Today's teens are significantly less adventurous, according to a new survey by Junior Achievement (JA) and ORC International. Of the 500 U.S. teens between the ages of 13 and 17 who participated in the survey, most (39%) plan to spend a week watching TV and playing video games, while nearly as many (33%) plan to stay home relaxing, doing nothing. Only one-in-three (32%) plan to go on vacation, less than one-in-five plan to spend the time studying (14%) or working (13%), and one-in-ten plan to volunteer (8%) or do something else (6%). One-in-ten (8%) aren't sure what they will be doing this Spring Break. Teens had the option of selecting more than one option, which accounts for the totals being more than 100 percent.
"Spring Break used to be a 'rite of passage,' but that's changed considerably over the years," said Jack E. Kosakowski, president and CEO of Junior Achievement USA. "Even if families are strapped for money, it's not a bad idea to get the kids away from the television and computer screens during this Spring Break season by going to local parks, trails, seeing family and friends, and the like.
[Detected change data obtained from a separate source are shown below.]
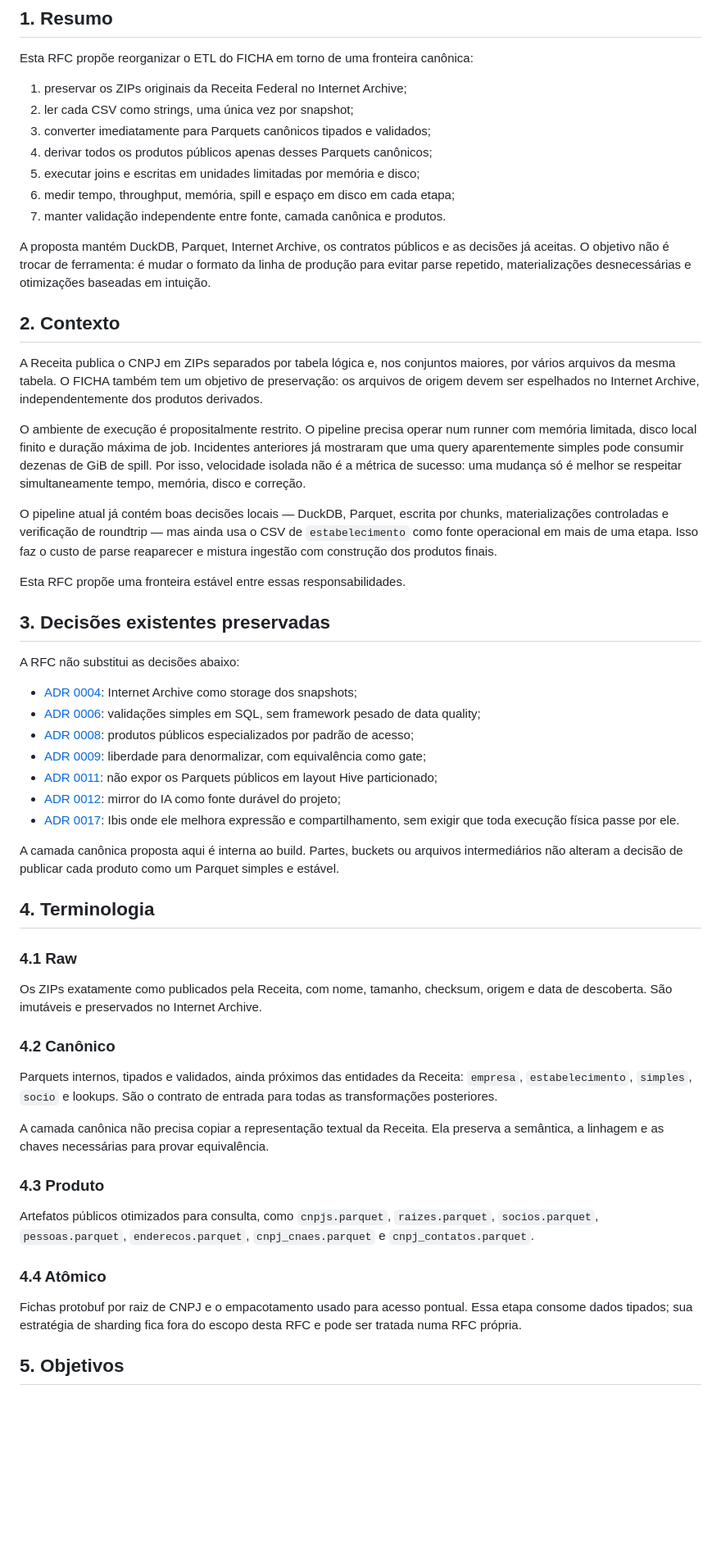
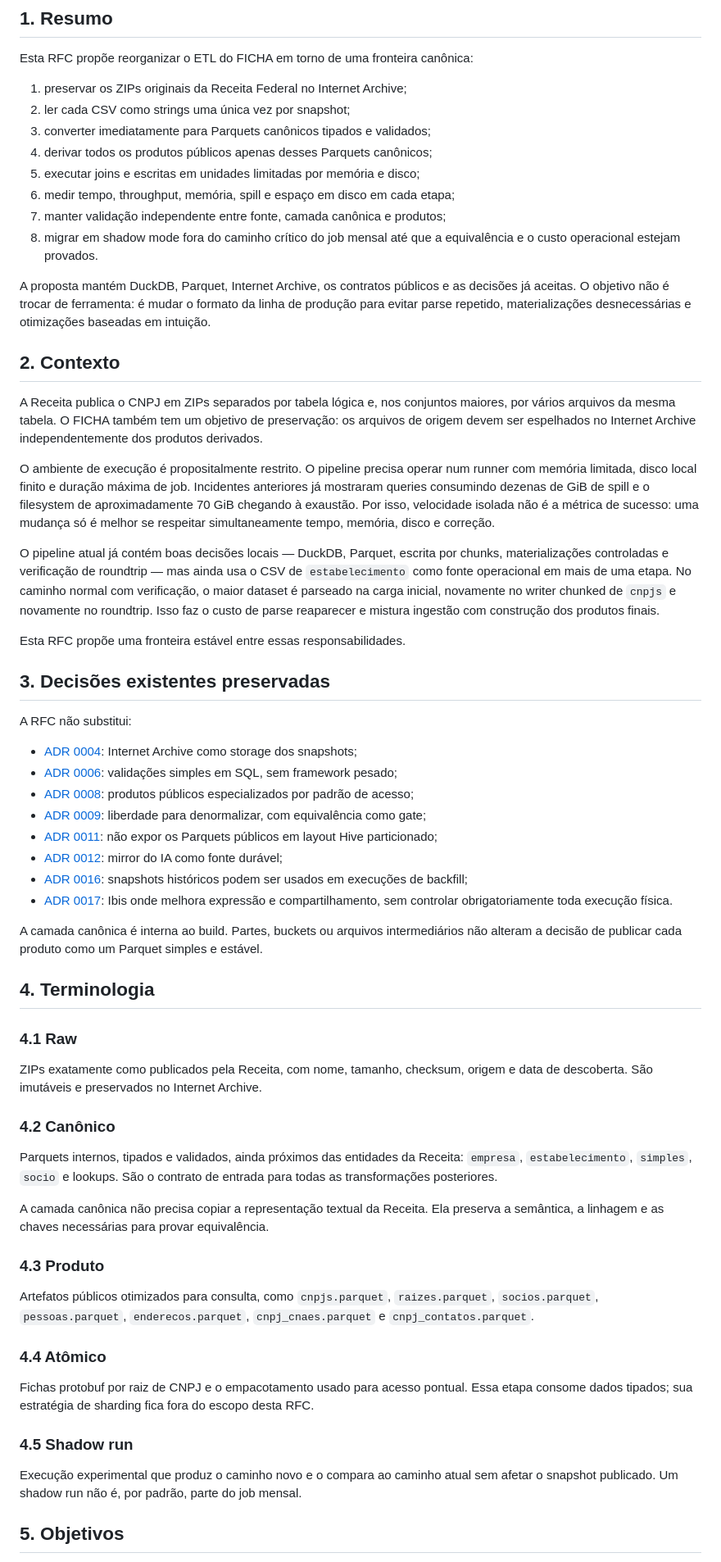
Before and after one commit to franklinbaldo/ficha, a Markdown page: docs/rfc/0001-etl-v2-canonical-pipeline.md, the part around one of its changes. Shown at 82% size. Rendered like a GitHub page; blank space fills up the shorter version.

```diff
--- a/docs/rfc/0001-etl-v2-canonical-pipeline.md
+++ b/docs/rfc/0001-etl-v2-canonical-pipeline.md
@@ -9,88 +9,64 @@
 Esta RFC propõe reorganizar o ETL do FICHA em torno de uma fronteira canônica:
 
 1. preservar os ZIPs originais da Receita Federal no Internet Archive;
-2. ler cada CSV como strings, uma única vez por snapshot;
+2. ler cada CSV como strings uma única vez por snapshot;
 3. converter imediatamente para Parquets canônicos tipados e validados;
 4. derivar todos os produtos públicos apenas desses Parquets canônicos;
 5. executar joins e escritas em unidades limitadas por memória e disco;
 6. medir tempo, throughput, memória, spill e espaço em disco em cada etapa;
-7. manter validação independente entre fonte, camada canônica e produtos.
+7. manter validação independente entre fonte, camada canônica e produtos;
+8. migrar em shadow mode fora do caminho crítico do job mensal até que a equivalência e o custo operacional estejam provados.
 
-A proposta mantém DuckDB, Parquet, Internet Archive, os contratos públicos e as
-decisões já aceitas. O objetivo não é trocar de ferramenta: é mudar o formato da
-linha de produção para evitar parse repetido, materializações desnecessárias e
-otimizações baseadas em intuição.
+A proposta mantém DuckDB, Parquet, Internet Archive, os contratos públicos e as decisões já aceitas. O objetivo não é trocar de ferramenta: é mudar o formato da linha de produção para evitar parse repetido, materializações desnecessárias e otimizações baseadas em intuição.
 
 ## 2. Contexto
 
-A Receita publica o CNPJ em ZIPs separados por tabela lógica e, nos conjuntos
-maiores, por vários arquivos da mesma tabela. O FICHA também tem um objetivo de
-preservação: os arquivos de origem devem ser espelhados no Internet Archive,
-independentemente dos produtos derivados.
+A Receita publica o CNPJ em ZIPs separados por tabela lógica e, nos conjuntos maiores, por vários arquivos da mesma tabela. O FICHA também tem um objetivo de preservação: os arquivos de origem devem ser espelhados no Internet Archive independentemente dos produtos derivados.
 
-O ambiente de execução é propositalmente restrito. O pipeline precisa operar num
-runner com memória limitada, disco local finito e duração máxima de job. Incidentes
-anteriores já mostraram que uma query aparentemente simples pode consumir dezenas
-de GiB de spill. Por isso, velocidade isolada não é a métrica de sucesso: uma
-mudança só é melhor se respeitar simultaneamente tempo, memória, disco e correção.
+O ambiente de execução é propositalmente restrito. O pipeline precisa operar num runner com memória limitada, disco local finito e duração máxima de job. Incidentes anteriores já mostraram queries consumindo dezenas de GiB de spill e o filesystem de aproximadamente 70 GiB chegando à exaustão. Por isso, velocidade isolada não é a métrica de sucesso: uma mudança só é melhor se respeitar simultaneamente tempo, memória, disco e correção.
 
-O pipeline atual já contém boas decisões locais — DuckDB, Parquet, escrita por
-chunks, materializações controladas e verificação de roundtrip — mas ainda usa o
-CSV de `estabelecimento` como fonte operacional em mais de uma etapa. Isso faz o
-custo de parse reaparecer e mistura ingestão com construção dos produtos finais.
+O pipeline atual já contém boas decisões locais — DuckDB, Parquet, escrita por chunks, materializações controladas e verificação de roundtrip — mas ainda usa o CSV de `estabelecimento` como fonte operacional em mais de uma etapa. No caminho normal com verificação, o maior dataset é parseado na carga inicial, novamente no writer chunked de `cnpjs` e novamente no roundtrip. Isso faz o custo de parse reaparecer e mistura ingestão com construção dos produtos finais.
 
 Esta RFC propõe uma fronteira estável entre essas responsabilidades.
 
 ## 3. Decisões existentes preservadas
 
-A RFC não substitui as decisões abaixo:
+A RFC não substitui:
 
-- [ADR 0004](../adr/0004-internet-archive-as-storage.md): Internet Archive como
-  storage dos snapshots;
-- [ADR 0006](../adr/0006-data-quality-pragmatic.md): validações simples em SQL,
-  sem framework pesado de data quality;
-- [ADR 0008](../adr/0008-three-parquet-architecture.md): produtos públicos
-  especializados por padrão de acesso;
-- [ADR 0009](../adr/0009-denormalization-and-roundtrip.md): liberdade para
-  denormalizar, com equivalência como gate;
-- [ADR 0011](../adr/0011-no-partitioning.md): não expor os Parquets públicos em
-  layout Hive particionado;
-- [ADR 0012](../adr/0012-ia-mirror-as-source-of-truth.md): mirror do IA como
-  fonte durável do projeto;
-- [ADR 0017](../adr/0017-ibis-shared-analytical-layer.md): Ibis onde ele melhora
-  expressão e compartilhamento, sem exigir que toda execução física passe por ele.
+- [ADR 0004](../adr/0004-internet-archive-as-storage.md): Internet Archive como storage dos snapshots;
+- [ADR 0006](../adr/0006-data-quality-pragmatic.md): validações simples em SQL, sem framework pesado;
+- [ADR 0008](../adr/0008-three-parquet-architecture.md): produtos públicos especializados por padrão de acesso;
+- [ADR 0009](../adr/0009-denormalization-and-roundtrip.md): liberdade para denormalizar, com equivalência como gate;
+- [ADR 0011](../adr/0011-no-partitioning.md): não expor os Parquets públicos em layout Hive particionado;
+- [ADR 0012](../adr/0012-ia-mirror-as-source-of-truth.md): mirror do IA como fonte durável;
+- [ADR 0016](../adr/0016-backfill-strategy.md): snapshots históricos podem ser usados em execuções de backfill;
+- [ADR 0017](../adr/0017-ibis-shared-analytical-layer.md): Ibis onde melhora expressão e compartilhamento, sem controlar obrigatoriamente toda execução física.
 
-A camada canônica proposta aqui é interna ao build. Partes, buckets ou arquivos
-intermediários não alteram a decisão de publicar cada produto como um Parquet
-simples e estável.
+A camada canônica é interna ao build. Partes, buckets ou arquivos intermediários não alteram a decisão de publicar cada produto como um Parquet simples e estável.
 
 ## 4. Terminologia
 
 ### 4.1 Raw
 
-Os ZIPs exatamente como publicados pela Receita, com nome, tamanho, checksum,
-origem e data de descoberta. São imutáveis e preservados no Internet Archive.
+ZIPs exatamente como publicados pela Receita, com nome, tamanho, checksum, origem e data de descoberta. São imutáveis e preservados no Internet Archive.
 
 ### 4.2 Canônico
 
-Parquets internos, tipados e validados, ainda próximos das entidades da Receita:
-`empresa`, `estabelecimento`, `simples`, `socio` e lookups. São o contrato de
-entrada para todas as transformações posteriores.
+Parquets internos, tipados e validados, ainda próximos das entidades da Receita: `empresa`, `estabelecimento`, `simples`, `socio` e lookups. São o contrato de entrada para todas as transformações posteriores.
 
-A camada canônica não precisa copiar a representação textual da Receita. Ela
-preserva a semântica, a linhagem e as chaves necessárias para provar equivalência.
+A camada canônica não precisa copiar a representação textual da Receita. Ela preserva a semântica, a linhagem e as chaves necessárias para provar equivalência.
 
 ### 4.3 Produto
 
-Artefatos públicos otimizados para consulta, como `cnpjs.parquet`,
-`raizes.parquet`, `socios.parquet`, `pessoas.parquet`, `enderecos.parquet`,
-`cnpj_cnaes.parquet` e `cnpj_contatos.parquet`.
+Artefatos públicos otimizados para consulta, como `cnpjs.parquet`, `raizes.parquet`, `socios.parquet`, `pessoas.parquet`, `enderecos.parquet`, `cnpj_cnaes.parquet` e `cnpj_contatos.parquet`.
 
 ### 4.4 Atômico
 
-Fichas protobuf por raiz de CNPJ e o empacotamento usado para acesso pontual.
-Essa etapa consome dados tipados; sua estratégia de sharding fica fora do escopo
-desta RFC e pode ser tratada numa RFC própria.
+Fichas protobuf por raiz de CNPJ e o empacotamento usado para acesso pontual. Essa etapa consome dados tipados; sua estratégia de sharding fica fora do escopo desta RFC.
+
+### 4.5 Shadow run
+
+Execução experimental que produz o caminho novo e o compara ao caminho atual sem afetar o snapshot publicado. Um shadow run não é, por padrão, parte do job mensal.
 
 ## 5. Objetivos
 
```
Also changed, not shown: other parts of docs/rfc/0001-etl-v2-canonical-pipeline.md (+215 -227 lines).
Technology is great, but spring offers an opportunity to take a 'break' from it, as well."
JA also asked these teens where they would go on vacation if money wasn't a worry or factor. One-in-three (34%) would visit a great city like New York, Paris or Beijing, one-in-five (17%) would hop on a cruise, one-in-seven (13%) would pack their swimsuits and head to the beach, and less than one-in-ten (6%) would visit a national park or someplace else. If given the option, one-in-ten (12%) would still choose to stay home.
Junior Achievement is the nation's largest organization dedicated to giving young people the knowledge and skills they need to categorize needs and wants, own their economic success, plan for their futures, and make smart academic and economic choices. Junior Achievement's programs-in the core content areas of work readiness, entrepreneurship and financial literacy-ignite the spark in young people to experience and realize the opportunities and realities of work and life in the 21st century.
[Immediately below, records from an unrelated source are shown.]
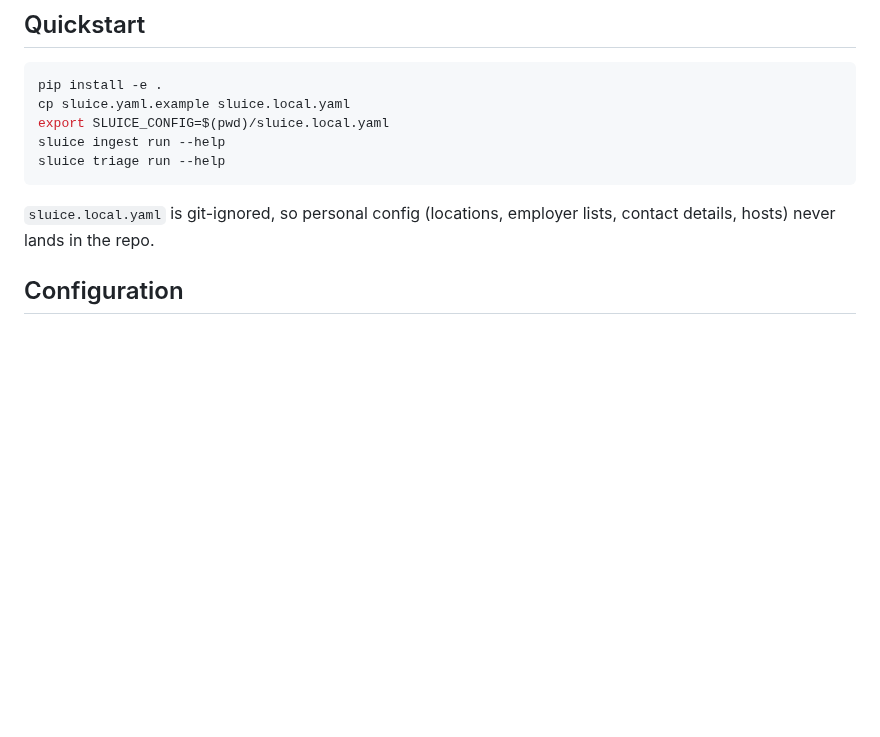
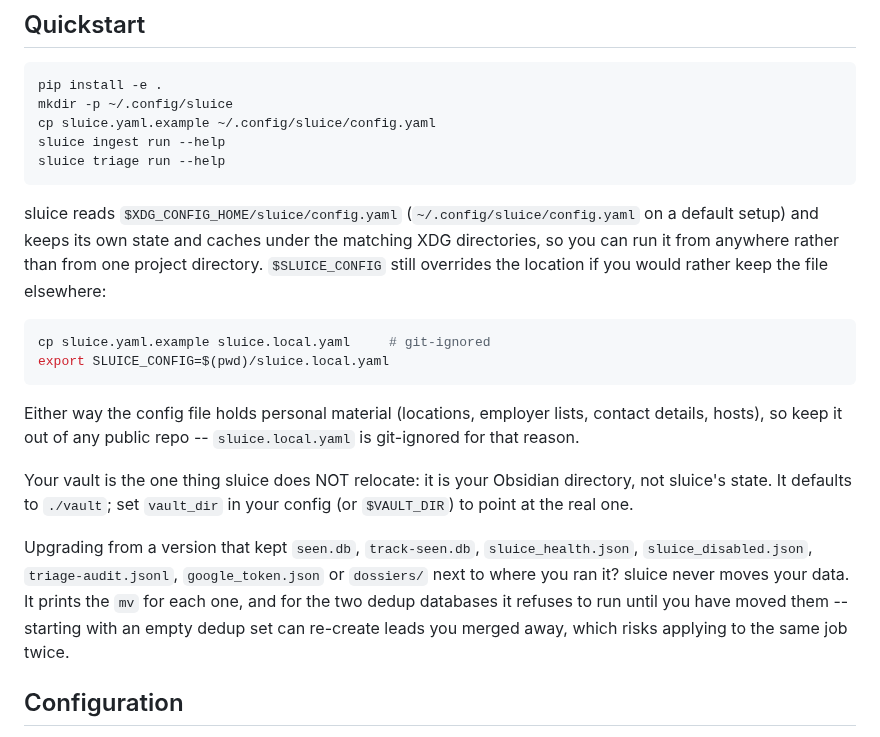
Before and after one commit to MrReasonable/sluice, a Markdown page: README.md, the part around the change. Drawn GitHub-style; blank space fills up the shorter version.

````diff
--- a/README.md
+++ b/README.md
@@ -78,14 +78,37 @@ Each of those is a seam meant to become a pluggable adapter. The roadmap:
 
 ```bash
 pip install -e .
-cp sluice.yaml.example sluice.local.yaml
-export SLUICE_CONFIG=$(pwd)/sluice.local.yaml
+mkdir -p ~/.config/sluice
+cp sluice.yaml.example ~/.config/sluice/config.yaml
 sluice ingest run --help
 sluice triage run --help
 ```
 
-`sluice.local.yaml` is git-ignored, so personal config (locations, employer
-lists, contact details, hosts) never lands in the repo.
+sluice reads `$XDG_CONFIG_HOME/sluice/config.yaml` (`~/.config/sluice/config.yaml`
+on a default setup) and keeps its own state and caches under the matching XDG
+directories, so you can run it from anywhere rather than from one project
+directory. `$SLUICE_CONFIG` still overrides the location if you would rather keep
+the file elsewhere:
+
+```bash
+cp sluice.yaml.example sluice.local.yaml     # git-ignored
+export SLUICE_CONFIG=$(pwd)/sluice.local.yaml
+```
+
+Either way the config file holds personal material (locations, employer lists,
+contact details, hosts), so keep it out of any public repo -- `sluice.local.yaml`
+is git-ignored for that reason.
+
+Your vault is the one thing sluice does NOT relocate: it is your Obsidian
+directory, not sluice's state. It defaults to `./vault`; set `vault_dir` in your
+config (or `$VAULT_DIR`) to point at the real one.
+
+Upgrading from a version that kept `seen.db`, `track-seen.db`,
+`sluice_health.json`, `sluice_disabled.json`, `triage-audit.jsonl`,
+`google_token.json` or `dossiers/` next to where you ran it? sluice never moves
+your data. It prints the `mv` for each one, and for the two dedup databases it
+refuses to run until you have moved them -- starting with an empty dedup set can
+re-create leads you merged away, which risks applying to the same job twice.
 
 ## Configuration
 
````
Also changed, not shown: .rulesync/rules/CLAUDE.md (+27 -5 lines), docs/ARCHITECTURE.md (+36 -0 lines).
This report presents the findings of an Opinion Research Corporation's Youth CARAVAN survey conducted among a sample of 500 13-17 year olds. Respondents for this survey are selected from among those who have volunteered to participate in online surveys and polls. Because the sample is based on those who initially self-selected for participation, no estimates of sampling error are calculated.
About Junior Achievement USA® (JA)
Junior Achievement is the world's largest organization dedicated to giving young people the knowledge and skills they need to own their economic success, plan for their future, and make smart academic and economic choices. JA programs are delivered by corporate and community volunteers, and provide relevant, hands-on experiences that give students from kindergarten through high school knowledge and skills in financial literacy, work readiness, and entrepreneurship. Today, JA reaches 4.8 million students per year in more than 100 markets across the United States, with an additional 5.6 million students served by operations over 100 other countries worldwide. Visit www.ja.org for more information.